In discoursing from this doctrine, I shall shew,
IV. What we are to understand by his being conceived of tho Holy Ghost in the womb of tho virgin Mary.
V. Why he was born of a virgin.
Christ as God had no mother, and as man no father. But his mother as man was Mary. She was the seed of Abraham; and so Christ was that seed of Abraham, in whom all nations were to be blessed, Gal. iii. 16. She was of the tribe of Judah, Luke iii. 33. and of that tribe Christ by her did spring, Heb. vii. 14. She was also of the family of David, as appears by her genealogy, Luke iii. and therefore Christ is called the Son of David, as the Messiah behoved to be. She was, however, but a mean woman, the family of David being then reduced to a low outward condition in the world, having long before lost its flourishing state; so that our Lord 'sprung up as a root out of a dry ground,' Isa. xi. 1. and liii. 2.

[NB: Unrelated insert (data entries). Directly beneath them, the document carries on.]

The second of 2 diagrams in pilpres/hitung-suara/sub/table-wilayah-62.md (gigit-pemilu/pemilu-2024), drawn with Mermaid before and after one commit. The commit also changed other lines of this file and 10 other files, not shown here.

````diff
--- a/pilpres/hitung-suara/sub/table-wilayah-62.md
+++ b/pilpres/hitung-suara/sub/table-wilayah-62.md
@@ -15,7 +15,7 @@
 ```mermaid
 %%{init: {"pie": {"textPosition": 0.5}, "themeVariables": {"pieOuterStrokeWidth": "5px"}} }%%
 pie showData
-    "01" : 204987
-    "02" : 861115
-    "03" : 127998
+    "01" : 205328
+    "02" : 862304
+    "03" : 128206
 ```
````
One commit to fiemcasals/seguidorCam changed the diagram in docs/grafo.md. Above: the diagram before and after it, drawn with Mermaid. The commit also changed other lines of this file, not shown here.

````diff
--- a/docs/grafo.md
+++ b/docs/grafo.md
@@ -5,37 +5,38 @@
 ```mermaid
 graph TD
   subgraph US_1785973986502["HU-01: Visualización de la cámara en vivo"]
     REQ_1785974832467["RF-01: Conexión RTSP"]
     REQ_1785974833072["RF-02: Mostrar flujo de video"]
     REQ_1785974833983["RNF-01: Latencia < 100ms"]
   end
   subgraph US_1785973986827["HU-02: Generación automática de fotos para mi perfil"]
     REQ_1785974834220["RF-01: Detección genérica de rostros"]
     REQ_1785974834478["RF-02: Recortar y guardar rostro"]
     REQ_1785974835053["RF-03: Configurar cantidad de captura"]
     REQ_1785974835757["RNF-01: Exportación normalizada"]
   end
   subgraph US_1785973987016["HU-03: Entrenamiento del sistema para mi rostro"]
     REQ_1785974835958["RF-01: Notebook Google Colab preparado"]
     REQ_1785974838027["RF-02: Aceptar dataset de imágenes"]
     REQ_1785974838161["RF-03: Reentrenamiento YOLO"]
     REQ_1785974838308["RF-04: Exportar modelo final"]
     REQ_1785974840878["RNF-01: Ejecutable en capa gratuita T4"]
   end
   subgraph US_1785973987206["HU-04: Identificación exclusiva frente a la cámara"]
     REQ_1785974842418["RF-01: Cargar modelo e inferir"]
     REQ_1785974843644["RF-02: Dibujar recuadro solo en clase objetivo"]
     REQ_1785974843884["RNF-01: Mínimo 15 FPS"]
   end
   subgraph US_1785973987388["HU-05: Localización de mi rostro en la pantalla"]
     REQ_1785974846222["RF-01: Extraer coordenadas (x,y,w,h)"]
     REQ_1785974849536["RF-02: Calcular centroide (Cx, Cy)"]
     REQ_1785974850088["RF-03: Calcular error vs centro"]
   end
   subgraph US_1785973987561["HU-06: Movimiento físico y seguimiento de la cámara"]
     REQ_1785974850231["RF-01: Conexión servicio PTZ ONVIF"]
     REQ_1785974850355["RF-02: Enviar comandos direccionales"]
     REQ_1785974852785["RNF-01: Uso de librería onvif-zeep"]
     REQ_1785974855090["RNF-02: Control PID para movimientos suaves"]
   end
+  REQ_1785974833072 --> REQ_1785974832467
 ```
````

She was a virgin before and at the time of her bringing forth Jesus, but espoused to Joseph, who was of the same tribe with her. What she was after, I think Christians should raise no question about that matter, seeing tho scripture has buried it in silence. And therefore, as they are presumptuous who would always make her being a virgin an article of faith, so they are rash that would define the contrary. For they are but little versed in the scripture, who know not that kinsmen among the Jews are ordinarily in sacred writ called brethren ; as Abraham and Lot, his brother's son, are called brethren, Gen. xiii. 8. So no argument can be drawn from persons being designed the brethren of Christ, in the evangelists, to prove that Mary bore children to Joseph.
II. I come to shew what we are to understand by Christ's becoming man. It implies,
1. That ho had a real being and existence before his incarnation. He truly was before he was conceived in the womb of the virgin, and distinct from that being which was conceived in her. He tells us himself, that he was in heaven before he ascended thither : • What and if ye shall see the Son of man ascend up where he was before ?' John vi. 62. Yea, he was with his Father from all eternity, before any of tho creatures came out of the womb of nothing.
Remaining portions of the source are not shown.